[Assignment] No pictures belong in the copy. Restate the rest of the data exactly.

-------- Given information

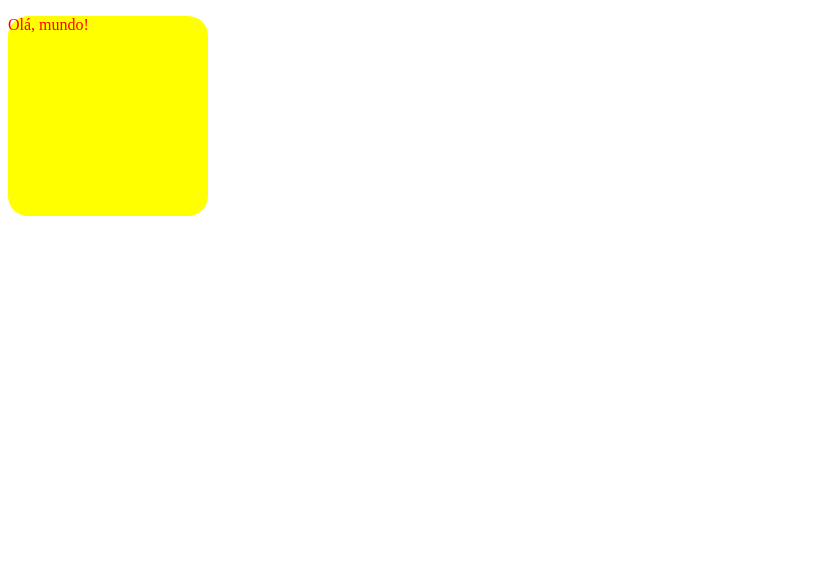
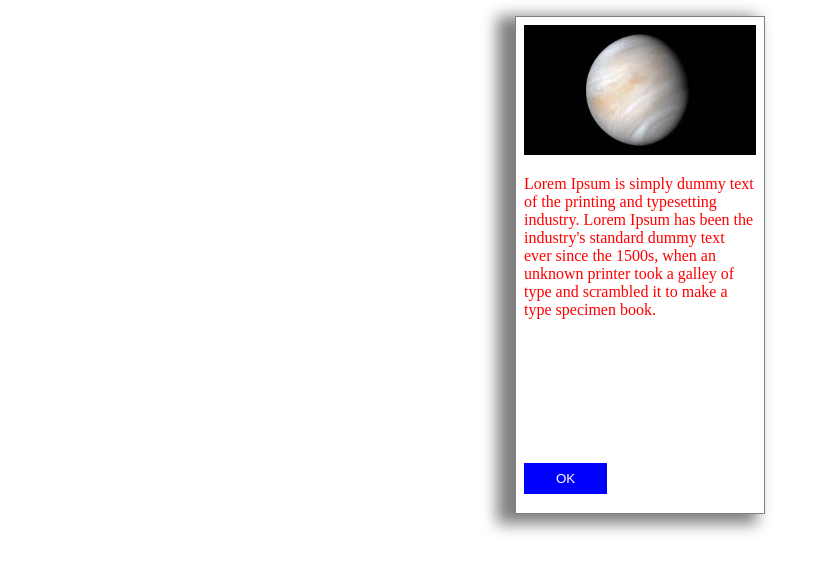
Before and after one commit to PedroAugustoPucMG/Oficina-coreo-web, a plain HTML site: page index.html in a window 1280 px wide. Shown: the whole page, without its empty margins (0-822 px from the left). Drawn offline with Linux system fonts and the light colour scheme.

Commit message:
HTML,CSS, JAVASCRIPT

```diff
--- /dev/null
+++ b/funcionalidade.js
@@ -0,0 +1,3 @@
+function navegar(){
+    window.location = "https//www.google.com"
+}
--- a/index.html
+++ b/index.html
@@ -2,10 +2,16 @@
 <html>
   <head>
     <title>Exemplo</title>
+    <link rel="stylesheet" href="style.css">
   </head>
   <body>
-    <p style="color:red; background-color:yellow; width: 200px; height: 200px; border-radius: 10%;">
-        Olá, mundo!
-    </p>
-  </body>
+    <div>
+        <img src="image.png" alt="planeta">
+        <p>
+            Lorem Ipsum is simply dummy text of the printing and typesetting industry. Lorem Ipsum has been the industry's standard dummy text ever since the 1500s, when an unknown printer took a galley of type and scrambled it to make a type specimen book.
+        </p>
+        <button onclick="navegar()">OK</button>
+    </div>
+    <script src="funcionalidade.js"></script>
+   </body>
 </html>
--- a/style.css
+++ b/style.css
@@ -0,0 +1,30 @@
+<style>
+        *{
+            font-family: 'Segoe UI', Tahoma, Geneva, Verdana, sans-serif;
+            font-size: 16px;
+        }
+        div{
+            border: 0.1rem solid gray;
+            width: 14.5rem;
+            height: 30rem;
+            margin: 1rem auto;
+            padding: 0.5rem;
+            box-shadow: -0.8rem 0.3rem 0.9rem 0.3rem gray;
+        }
+        p {
+            color:red;
+            width: 14.5rem;
+            height: 17rem;
+            border-radius: 10%;
+       }
+
+       img{
+         width: 14.5rem;
+       }
+       button {
+         background-color: blue;
+         color:white;
+         border: none;
+         padding: 0.5rem 2rem;
+       }
+    </style>
```
Also changed, not shown: image.png (added).
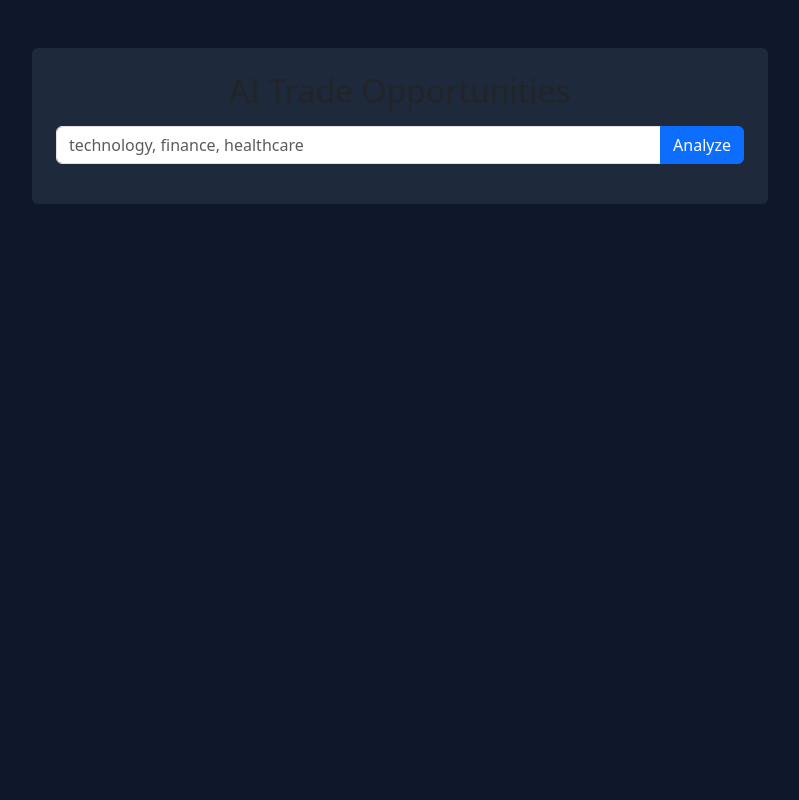
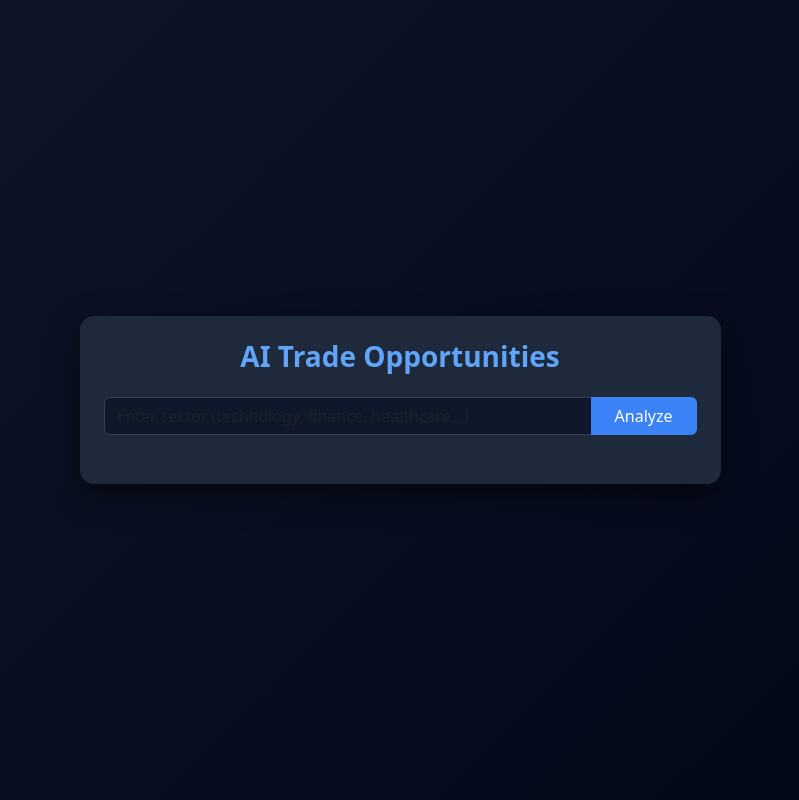
Before and after one commit to PRATIKSHETAKE/AppScrip, a FastAPI app: page / in a window 1280 px wide. Shown: the whole page, without its empty margins (240-1039 px from the left). Run offline with FastAPI, Linux system fonts and the light colour scheme.

Commit message:
Update index.html

```diff
--- a/templates/index.html
+++ b/templates/index.html
@@ -1,28 +1,81 @@
 <!DOCTYPE html>
-<html>
+<html lang="en">
 
 <head>
-
+<meta charset="UTF-8">
 <title>AI Trade Opportunities</title>
 
 <link href="https://cdn.jsdelivr.net/npm/bootstrap@5.3.2/dist/css/bootstrap.min.css" rel="stylesheet">
-
 <script src="https://cdn.jsdelivr.net/npm/marked/marked.min.js"></script>
 
 <style>
 
 body{
-background:#0f172a;
+background: linear-gradient(135deg,#0f172a,#020617);
+min-height:100vh;
+display:flex;
+align-items:center;
+justify-content:center;
+font-family: system-ui;
 color:white;
 }
 
-h1{
-color:#3b82f6;
-}
+/* Card */
 
 .card{
 background:#1e293b;
+border-radius:14px;
+box-shadow:0 10px 30px rgba(0,0,0,0.5);
 border:none;
+}
+
+/* Title */
+
+.title{
+font-weight:700;
+font-size:28px;
+color:#60a5fa;
+}
+
+/* Input */
+
+input{
+background:#0f172a !important;
+border:1px solid #334155 !important;
+color:white !important;
+}
+
+input::placeholder{
+color:#94a3b8;
+}
+
+/* Button */
+
+.btn-primary{
+background:#3b82f6;
+border:none;
+}
+
+.btn-primary:hover{
+background:#2563eb;
+}
+
+/* Result */
+
+#result{
+margin-top:25px;
+line-height:1.7;
+color:#e2e8f0;
+}
+
+/* Loading */
+
+#loading{
+margin-top:20px;
+}
+
+.spinner-border{
+color:#3b82f6;
 }
 
 </style>
@@ -31,29 +84,31 @@
 
 <body>
 
-<div class="container mt-5">
+<div class="container">
 
 <div class="row justify-content-center">
 
-<div class="col-lg-8">
+<div class="col-lg-7">
 
 <div class="card p-4">
 
-<h2 class="text-center mb-3">AI Trade Opportunities</h2>
+<h2 class="text-center title mb-4">AI Trade Opportunities</h2>
 
-<div class="input-group mb-3">
+<div class="input-group">
 
-<input id="sector" class="form-control" placeholder="technology, finance, healthcare">
+<input id="sector" class="form-control"
+placeholder="Enter sector (technology, finance, healthcare...)">
 
-<button class="btn btn-primary" onclick="analyze()">Analyze</button>
+<button class="btn btn-primary px-4" onclick="analyze()">
+Analyze
+</button>
 
 </div>
 
 <div id="loading" style="display:none" class="text-center">
 
-<div class="spinner-border"></div>
-
-<p>Generating analysis...</p>
+<div class="spinner-border mt-4"></div>
+<p class="mt-2">Analyzing market data...</p>
 
 </div>
 
@@ -70,5 +125,4 @@
 <script src="/static/script.js"></script>
 
 </body>
-
 </html>
```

----------------

[Written answer]
Before and after one commit to PedroAugustoPucMG/Oficina-coreo-web, a plain HTML site: page index.html in a window 1280 px wide. Shown: the whole page, without its empty margins (0-822 px from the left). Drawn offline with Linux system fonts and the light colour scheme.

Commit message:
HTML,CSS, JAVASCRIPT

```diff
--- /dev/null
+++ b/funcionalidade.js
@@ -0,0 +1,3 @@
+function navegar(){
+    window.location = "https//www.google.com"
+}
--- a/index.html
+++ b/index.html
@@ -2,10 +2,16 @@
 <html>
   <head>
     <title>Exemplo</title>
+    <link rel="stylesheet" href="style.css">
   </head>
   <body>
-    <p style="color:red; background-color:yellow; width: 200px; height: 200px; border-radius: 10%;">
-        Olá, mundo!
-    </p>
-  </body>
+    <div>
+        <img src="image.png" alt="planeta">
+        <p>
+            Lorem Ipsum is simply dummy text of the printing and typesetting industry. Lorem Ipsum has been the industry's standard dummy text ever since the 1500s, when an unknown printer took a galley of type and scrambled it to make a type specimen book.
+        </p>
+        <button onclick="navegar()">OK</button>
+    </div>
+    <script src="funcionalidade.js"></script>
+   </body>
 </html>
--- a/style.css
+++ b/style.css
@@ -0,0 +1,30 @@
+<style>
+        *{
+            font-family: 'Segoe UI', Tahoma, Geneva, Verdana, sans-serif;
+            font-size: 16px;
+        }
+        div{
+            border: 0.1rem solid gray;
+            width: 14.5rem;
+            height: 30rem;
+            margin: 1rem auto;
+            padding: 0.5rem;
+            box-shadow: -0.8rem 0.3rem 0.9rem 0.3rem gray;
+        }
+        p {
+            color:red;
+            width: 14.5rem;
+            height: 17rem;
+            border-radius: 10%;
+       }
+
+       img{
+         width: 14.5rem;
+       }
+       button {
+         background-color: blue;
+         color:white;
+         border: none;
+         padding: 0.5rem 2rem;
+       }
+    </style>
```
Also changed, not shown: image.png (added).
Before and after one commit to PRATIKSHETAKE/AppScrip, a FastAPI app: page / in a window 1280 px wide. Shown: the whole page, without its empty margins (240-1039 px from the left). Run offline with FastAPI, Linux system fonts and the light colour scheme.

Commit message:
Update index.html

```diff
--- a/templates/index.html
+++ b/templates/index.html
@@ -1,28 +1,81 @@
 <!DOCTYPE html>
-<html>
+<html lang="en">
 
 <head>
-
+<meta charset="UTF-8">
 <title>AI Trade Opportunities</title>
 
 <link href="https://cdn.jsdelivr.net/npm/bootstrap@5.3.2/dist/css/bootstrap.min.css" rel="stylesheet">
-
 <script src="https://cdn.jsdelivr.net/npm/marked/marked.min.js"></script>
 
 <style>
 
 body{
-background:#0f172a;
+background: linear-gradient(135deg,#0f172a,#020617);
+min-height:100vh;
+display:flex;
+align-items:center;
+justify-content:center;
+font-family: system-ui;
 color:white;
 }
 
-h1{
-color:#3b82f6;
-}
+/* Card */
 
 .card{
 background:#1e293b;
+border-radius:14px;
+box-shadow:0 10px 30px rgba(0,0,0,0.5);
 border:none;
+}
+
+/* Title */
+
+.title{
+font-weight:700;
+font-size:28px;
+color:#60a5fa;
+}
+
+/* Input */
+
+input{
+background:#0f172a !important;
+border:1px solid #334155 !important;
+color:white !important;
+}
+
+input::placeholder{
+color:#94a3b8;
+}
+
+/* Button */
+
+.btn-primary{
+background:#3b82f6;
+border:none;
+}
+
+.btn-primary:hover{
+background:#2563eb;
+}
+
+/* Result */
+
+#result{
+margin-top:25px;
+line-height:1.7;
+color:#e2e8f0;
+}
+
+/* Loading */
+
+#loading{
+margin-top:20px;
+}
+
+.spinner-border{
+color:#3b82f6;
 }
 
 </style>
@@ -31,29 +84,31 @@
 
 <body>
 
-<div class="container mt-5">
+<div class="container">
 
 <div class="row justify-content-center">
 
-<div class="col-lg-8">
+<div class="col-lg-7">
 
 <div class="card p-4">
 
-<h2 class="text-center mb-3">AI Trade Opportunities</h2>
+<h2 class="text-center title mb-4">AI Trade Opportunities</h2>
 
-<div class="input-group mb-3">
+<div class="input-group">
 
-<input id="sector" class="form-control" placeholder="technology, finance, healthcare">
+<input id="sector" class="form-control"
+placeholder="Enter sector (technology, finance, healthcare...)">
 
-<button class="btn btn-primary" onclick="analyze()">Analyze</button>
+<button class="btn btn-primary px-4" onclick="analyze()">
+Analyze
+</button>
 
 </div>
 
 <div id="loading" style="display:none" class="text-center">
 
-<div class="spinner-border"></div>
-
-<p>Generating analysis...</p>
+<div class="spinner-border mt-4"></div>
+<p class="mt-2">Analyzing market data...</p>
 
 </div>
 
@@ -70,5 +125,4 @@
 <script src="/static/script.js"></script>
 
 </body>
-
 </html>
```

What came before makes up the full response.